* INSTRUCTIONS TO FOLLOW
A verbatim printing of the entries that follow is needed; pictures must not appear in it.

------------------------

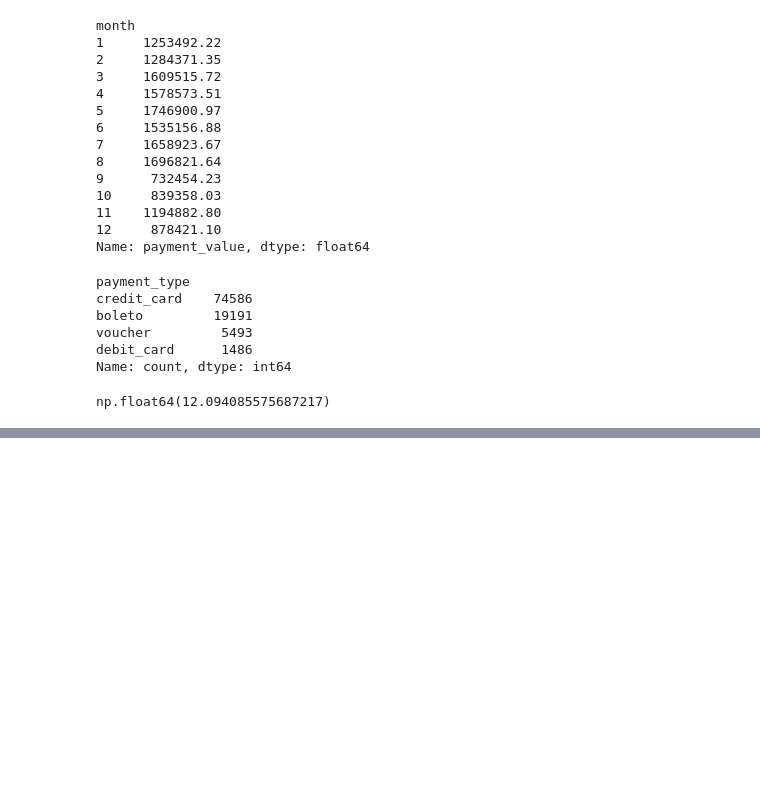
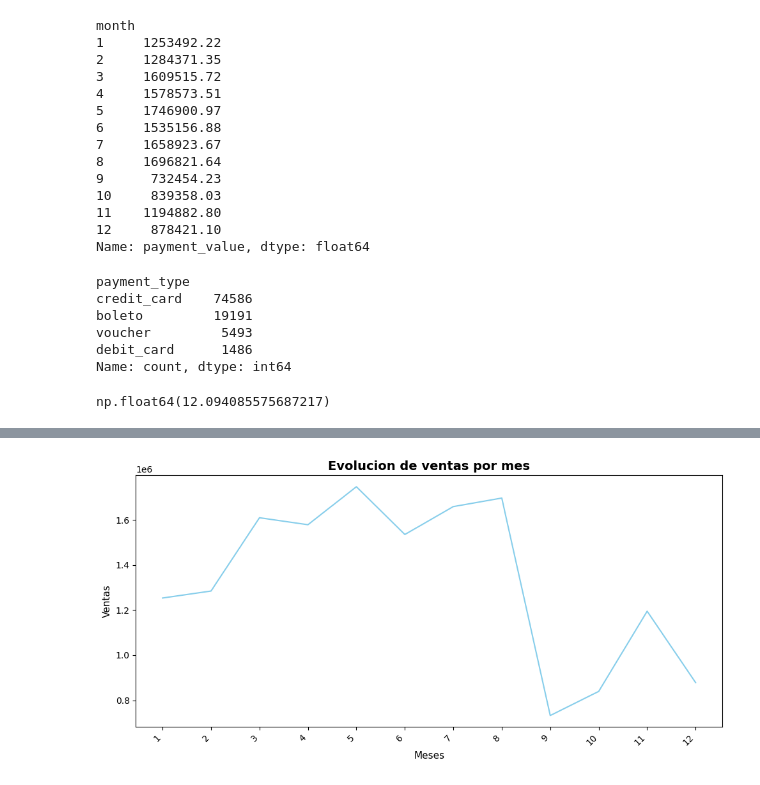
Before and after one commit to LucianoDeMarco/AnalisisDeVentasMultitablas, a Jupyter notebook: analisis-Ecommerce.ipynb, the cells around one changed output, grey strips where cells are left out. Drawn from its saved outputs; the diff is of its cells as text; code cells hidden in the pictures; blank space fills up the shorter version.

```diff
--- a/analisis-Ecommerce.ipynb
+++ b/analisis-Ecommerce.ipynb
@@ -596,0 +627,17 @@ plt.show()
+# %%
+# 3 Evolucion de ventas por mes
+evolucion_mes = df_evolucion_mes.groupby("month")["payment_value"].sum().head(12)
+
+evolucion_mes.plot(kind="line", figsize=(10,5), color="skyblue")
+
+plt.title("Evolucion de ventas por mes", fontsize=14, fontweight='bold')
+plt.xlabel("Meses", fontsize=11)
+plt.ylabel("Ventas", fontsize=11)
+
+plt.xticks(range(1, 13), rotation=45, ha="right")
+
+plt.tight_layout()
+plt.savefig("images/Evolucion_ventas_por_mes.png")
+plt.show()
+# %% [output]
+[figure, added]
```
Also changed, not shown: parts of 6 cells of this notebook, 6 other files.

------------------------

* EXERCISE OUTPUT
Before and after one commit to LucianoDeMarco/AnalisisDeVentasMultitablas, a Jupyter notebook: analisis-Ecommerce.ipynb, the cells around one changed output, grey strips where cells are left out. Drawn from its saved outputs; the diff is of its cells as text; code cells hidden in the pictures; blank space fills up the shorter version.

```diff
--- a/analisis-Ecommerce.ipynb
+++ b/analisis-Ecommerce.ipynb
@@ -596,0 +627,17 @@ plt.show()
+# %%
+# 3 Evolucion de ventas por mes
+evolucion_mes = df_evolucion_mes.groupby("month")["payment_value"].sum().head(12)
+
+evolucion_mes.plot(kind="line", figsize=(10,5), color="skyblue")
+
+plt.title("Evolucion de ventas por mes", fontsize=14, fontweight='bold')
+plt.xlabel("Meses", fontsize=11)
+plt.ylabel("Ventas", fontsize=11)
+
+plt.xticks(range(1, 13), rotation=45, ha="right")
+
+plt.tight_layout()
+plt.savefig("images/Evolucion_ventas_por_mes.png")
+plt.show()
+# %% [output]
+[figure, added]
```
Also changed, not shown: parts of 6 cells of this notebook, 6 other files.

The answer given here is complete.